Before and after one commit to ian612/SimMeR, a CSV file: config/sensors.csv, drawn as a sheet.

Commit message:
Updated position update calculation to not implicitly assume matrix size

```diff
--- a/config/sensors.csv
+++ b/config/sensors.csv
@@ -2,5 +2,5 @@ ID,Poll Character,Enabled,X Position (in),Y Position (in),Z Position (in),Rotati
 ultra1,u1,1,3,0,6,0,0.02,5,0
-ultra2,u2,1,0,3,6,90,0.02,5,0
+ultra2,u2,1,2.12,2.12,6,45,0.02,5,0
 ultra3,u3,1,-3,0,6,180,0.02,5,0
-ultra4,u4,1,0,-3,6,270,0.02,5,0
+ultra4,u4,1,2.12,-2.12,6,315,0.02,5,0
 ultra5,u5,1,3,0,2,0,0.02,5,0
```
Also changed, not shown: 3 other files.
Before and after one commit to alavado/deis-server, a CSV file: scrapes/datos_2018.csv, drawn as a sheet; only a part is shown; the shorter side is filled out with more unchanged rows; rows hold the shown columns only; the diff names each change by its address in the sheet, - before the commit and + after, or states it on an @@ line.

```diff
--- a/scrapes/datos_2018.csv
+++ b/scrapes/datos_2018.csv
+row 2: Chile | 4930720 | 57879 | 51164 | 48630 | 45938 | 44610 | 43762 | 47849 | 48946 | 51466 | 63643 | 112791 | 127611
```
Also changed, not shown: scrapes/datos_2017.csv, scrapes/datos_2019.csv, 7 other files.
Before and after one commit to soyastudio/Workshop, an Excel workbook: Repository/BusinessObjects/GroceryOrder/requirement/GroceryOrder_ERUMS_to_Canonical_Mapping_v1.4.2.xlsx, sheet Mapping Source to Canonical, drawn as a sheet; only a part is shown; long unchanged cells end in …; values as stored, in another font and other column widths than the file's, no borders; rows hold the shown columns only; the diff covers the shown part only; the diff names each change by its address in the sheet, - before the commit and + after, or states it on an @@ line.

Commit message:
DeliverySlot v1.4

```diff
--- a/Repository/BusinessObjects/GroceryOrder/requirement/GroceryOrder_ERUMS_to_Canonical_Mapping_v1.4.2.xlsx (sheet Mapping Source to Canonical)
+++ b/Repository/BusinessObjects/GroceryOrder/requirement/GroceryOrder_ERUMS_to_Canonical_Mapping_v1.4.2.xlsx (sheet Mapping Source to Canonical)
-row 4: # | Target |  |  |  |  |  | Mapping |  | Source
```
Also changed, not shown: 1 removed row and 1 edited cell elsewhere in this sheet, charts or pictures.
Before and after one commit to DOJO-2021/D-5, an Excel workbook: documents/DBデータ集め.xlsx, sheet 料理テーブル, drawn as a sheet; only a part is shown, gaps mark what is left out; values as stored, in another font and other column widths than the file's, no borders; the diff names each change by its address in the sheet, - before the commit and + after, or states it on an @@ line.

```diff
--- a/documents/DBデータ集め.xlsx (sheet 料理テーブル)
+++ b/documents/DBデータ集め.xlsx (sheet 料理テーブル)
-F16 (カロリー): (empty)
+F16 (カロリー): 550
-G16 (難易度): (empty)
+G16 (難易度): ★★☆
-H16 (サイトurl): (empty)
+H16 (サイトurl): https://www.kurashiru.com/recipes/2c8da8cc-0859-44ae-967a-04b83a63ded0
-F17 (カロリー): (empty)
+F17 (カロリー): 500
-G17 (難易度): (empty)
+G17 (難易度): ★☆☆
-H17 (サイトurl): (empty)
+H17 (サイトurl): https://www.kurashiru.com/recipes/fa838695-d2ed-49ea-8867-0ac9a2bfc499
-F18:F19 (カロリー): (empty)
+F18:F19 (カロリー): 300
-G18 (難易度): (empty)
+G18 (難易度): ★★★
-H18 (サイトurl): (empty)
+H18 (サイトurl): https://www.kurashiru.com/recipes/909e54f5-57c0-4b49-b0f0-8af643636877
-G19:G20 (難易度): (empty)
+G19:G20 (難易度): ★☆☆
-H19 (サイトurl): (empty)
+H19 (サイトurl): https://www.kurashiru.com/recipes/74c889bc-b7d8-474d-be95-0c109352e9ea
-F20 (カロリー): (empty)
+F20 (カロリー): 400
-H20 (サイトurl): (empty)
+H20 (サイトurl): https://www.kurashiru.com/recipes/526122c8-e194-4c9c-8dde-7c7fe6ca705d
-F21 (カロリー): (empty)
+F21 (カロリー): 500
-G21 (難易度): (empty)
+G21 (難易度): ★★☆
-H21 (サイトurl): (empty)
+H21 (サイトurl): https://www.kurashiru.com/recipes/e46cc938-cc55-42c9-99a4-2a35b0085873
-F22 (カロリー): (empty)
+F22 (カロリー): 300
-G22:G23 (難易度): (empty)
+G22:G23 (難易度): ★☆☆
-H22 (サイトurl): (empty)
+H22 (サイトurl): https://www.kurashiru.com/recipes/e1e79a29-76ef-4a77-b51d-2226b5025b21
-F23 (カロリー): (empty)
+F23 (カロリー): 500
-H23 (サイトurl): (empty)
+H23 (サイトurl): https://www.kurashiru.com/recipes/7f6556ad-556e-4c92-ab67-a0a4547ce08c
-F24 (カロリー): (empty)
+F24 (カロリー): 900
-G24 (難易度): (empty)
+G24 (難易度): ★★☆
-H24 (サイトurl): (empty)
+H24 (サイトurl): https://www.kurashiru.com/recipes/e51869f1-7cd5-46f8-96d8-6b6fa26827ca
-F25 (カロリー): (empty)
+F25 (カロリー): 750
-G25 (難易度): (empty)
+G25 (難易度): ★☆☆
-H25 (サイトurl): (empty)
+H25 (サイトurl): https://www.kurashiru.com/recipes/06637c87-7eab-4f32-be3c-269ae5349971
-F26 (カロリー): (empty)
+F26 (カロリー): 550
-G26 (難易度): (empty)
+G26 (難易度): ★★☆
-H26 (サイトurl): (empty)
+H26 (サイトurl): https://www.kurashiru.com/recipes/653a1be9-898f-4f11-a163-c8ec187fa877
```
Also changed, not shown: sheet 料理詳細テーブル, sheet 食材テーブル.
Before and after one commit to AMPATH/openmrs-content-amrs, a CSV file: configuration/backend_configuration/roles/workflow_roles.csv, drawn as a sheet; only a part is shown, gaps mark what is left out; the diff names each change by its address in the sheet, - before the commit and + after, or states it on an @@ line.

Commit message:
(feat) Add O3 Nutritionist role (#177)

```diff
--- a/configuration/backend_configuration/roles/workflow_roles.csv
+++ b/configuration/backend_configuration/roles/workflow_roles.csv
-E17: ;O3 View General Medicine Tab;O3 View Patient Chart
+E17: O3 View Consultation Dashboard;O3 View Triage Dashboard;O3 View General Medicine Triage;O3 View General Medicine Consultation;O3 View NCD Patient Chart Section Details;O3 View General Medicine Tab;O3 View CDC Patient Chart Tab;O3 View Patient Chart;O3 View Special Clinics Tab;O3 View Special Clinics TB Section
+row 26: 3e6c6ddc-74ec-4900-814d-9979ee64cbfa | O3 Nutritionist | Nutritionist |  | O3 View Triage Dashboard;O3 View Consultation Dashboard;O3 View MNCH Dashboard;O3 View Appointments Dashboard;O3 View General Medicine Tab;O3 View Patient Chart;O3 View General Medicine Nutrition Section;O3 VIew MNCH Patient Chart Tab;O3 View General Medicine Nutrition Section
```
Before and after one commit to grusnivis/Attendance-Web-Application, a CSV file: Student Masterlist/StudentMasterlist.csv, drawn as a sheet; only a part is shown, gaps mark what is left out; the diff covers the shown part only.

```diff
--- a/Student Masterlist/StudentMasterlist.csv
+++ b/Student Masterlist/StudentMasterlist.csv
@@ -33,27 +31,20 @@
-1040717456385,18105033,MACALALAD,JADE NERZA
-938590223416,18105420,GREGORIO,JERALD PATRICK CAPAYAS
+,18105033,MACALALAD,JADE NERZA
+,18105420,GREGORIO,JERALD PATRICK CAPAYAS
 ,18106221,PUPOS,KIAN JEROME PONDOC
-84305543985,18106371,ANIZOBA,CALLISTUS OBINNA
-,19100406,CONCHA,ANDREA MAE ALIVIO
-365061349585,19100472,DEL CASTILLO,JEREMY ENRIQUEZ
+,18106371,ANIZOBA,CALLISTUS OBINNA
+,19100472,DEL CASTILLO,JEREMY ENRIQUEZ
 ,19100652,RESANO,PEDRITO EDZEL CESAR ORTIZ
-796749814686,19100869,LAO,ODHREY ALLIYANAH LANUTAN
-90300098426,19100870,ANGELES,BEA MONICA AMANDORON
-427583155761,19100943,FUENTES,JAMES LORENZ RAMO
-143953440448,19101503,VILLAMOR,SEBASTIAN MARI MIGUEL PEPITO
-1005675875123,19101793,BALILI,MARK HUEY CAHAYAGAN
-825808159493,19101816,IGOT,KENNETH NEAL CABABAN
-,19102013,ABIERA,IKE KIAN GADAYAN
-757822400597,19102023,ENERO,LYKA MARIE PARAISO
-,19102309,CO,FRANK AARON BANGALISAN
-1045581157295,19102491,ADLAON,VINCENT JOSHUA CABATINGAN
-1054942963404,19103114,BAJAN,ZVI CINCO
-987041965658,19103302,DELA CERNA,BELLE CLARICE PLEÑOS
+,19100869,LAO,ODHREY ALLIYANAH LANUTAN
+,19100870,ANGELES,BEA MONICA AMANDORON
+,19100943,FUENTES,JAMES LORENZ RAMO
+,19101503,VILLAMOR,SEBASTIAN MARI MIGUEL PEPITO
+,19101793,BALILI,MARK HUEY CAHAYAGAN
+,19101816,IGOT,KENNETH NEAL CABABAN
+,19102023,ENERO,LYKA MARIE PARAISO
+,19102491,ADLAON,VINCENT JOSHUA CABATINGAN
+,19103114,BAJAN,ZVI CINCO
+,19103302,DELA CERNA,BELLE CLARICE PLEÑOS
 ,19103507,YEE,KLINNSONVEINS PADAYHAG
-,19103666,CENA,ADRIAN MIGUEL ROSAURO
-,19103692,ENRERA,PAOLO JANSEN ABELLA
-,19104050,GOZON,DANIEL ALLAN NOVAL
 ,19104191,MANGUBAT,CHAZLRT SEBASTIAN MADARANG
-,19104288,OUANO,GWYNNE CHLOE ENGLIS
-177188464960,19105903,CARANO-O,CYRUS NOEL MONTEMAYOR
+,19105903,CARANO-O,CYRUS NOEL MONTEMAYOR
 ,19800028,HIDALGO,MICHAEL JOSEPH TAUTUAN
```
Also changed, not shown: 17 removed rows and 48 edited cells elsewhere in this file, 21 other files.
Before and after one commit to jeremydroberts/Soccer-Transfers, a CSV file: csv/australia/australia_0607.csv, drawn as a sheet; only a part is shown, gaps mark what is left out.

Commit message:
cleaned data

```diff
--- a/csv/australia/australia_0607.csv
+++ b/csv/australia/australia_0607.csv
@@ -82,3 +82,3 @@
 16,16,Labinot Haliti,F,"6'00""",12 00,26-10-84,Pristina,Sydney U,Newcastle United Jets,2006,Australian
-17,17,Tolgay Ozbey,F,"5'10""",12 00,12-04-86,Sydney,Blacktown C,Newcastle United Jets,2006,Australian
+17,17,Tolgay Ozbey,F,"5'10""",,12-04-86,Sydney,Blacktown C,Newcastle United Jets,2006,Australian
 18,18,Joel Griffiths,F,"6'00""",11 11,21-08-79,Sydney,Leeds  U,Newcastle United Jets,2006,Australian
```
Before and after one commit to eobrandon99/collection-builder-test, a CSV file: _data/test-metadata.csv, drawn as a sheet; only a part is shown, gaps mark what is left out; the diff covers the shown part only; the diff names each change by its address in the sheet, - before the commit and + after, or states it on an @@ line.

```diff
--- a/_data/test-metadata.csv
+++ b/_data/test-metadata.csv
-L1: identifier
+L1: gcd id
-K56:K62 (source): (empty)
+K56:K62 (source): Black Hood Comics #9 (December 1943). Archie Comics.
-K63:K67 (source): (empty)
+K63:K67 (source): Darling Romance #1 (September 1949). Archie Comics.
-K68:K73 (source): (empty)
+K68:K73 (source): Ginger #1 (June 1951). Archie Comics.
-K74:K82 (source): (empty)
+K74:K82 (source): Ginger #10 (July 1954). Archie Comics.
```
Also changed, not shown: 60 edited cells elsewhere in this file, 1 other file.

☆ ☆ ☆

EXERCISE DIRECTIONS: Copy out exactly the lines from the one containing "is left out." through the last line above, keeping both end lines.

WORKED SOLUTION:
Before and after one commit to jeremydroberts/Soccer-Transfers, a CSV file: csv/australia/australia_0607.csv, drawn as a sheet; only a part is shown, gaps mark what is left out.

Commit message:
cleaned data

```diff
--- a/csv/australia/australia_0607.csv
+++ b/csv/australia/australia_0607.csv
@@ -82,3 +82,3 @@
 16,16,Labinot Haliti,F,"6'00""",12 00,26-10-84,Pristina,Sydney U,Newcastle United Jets,2006,Australian
-17,17,Tolgay Ozbey,F,"5'10""",12 00,12-04-86,Sydney,Blacktown C,Newcastle United Jets,2006,Australian
+17,17,Tolgay Ozbey,F,"5'10""",,12-04-86,Sydney,Blacktown C,Newcastle United Jets,2006,Australian
 18,18,Joel Griffiths,F,"6'00""",11 11,21-08-79,Sydney,Leeds  U,Newcastle United Jets,2006,Australian
```
Before and after one commit to eobrandon99/collection-builder-test, a CSV file: _data/test-metadata.csv, drawn as a sheet; only a part is shown, gaps mark what is left out; the diff covers the shown part only; the diff names each change by its address in the sheet, - before the commit and + after, or states it on an @@ line.

```diff
--- a/_data/test-metadata.csv
+++ b/_data/test-metadata.csv
-L1: identifier
+L1: gcd id
-K56:K62 (source): (empty)
+K56:K62 (source): Black Hood Comics #9 (December 1943). Archie Comics.
-K63:K67 (source): (empty)
+K63:K67 (source): Darling Romance #1 (September 1949). Archie Comics.
-K68:K73 (source): (empty)
+K68:K73 (source): Ginger #1 (June 1951). Archie Comics.
-K74:K82 (source): (empty)
+K74:K82 (source): Ginger #10 (July 1954). Archie Comics.
```
Also changed, not shown: 60 edited cells elsewhere in this file, 1 other file.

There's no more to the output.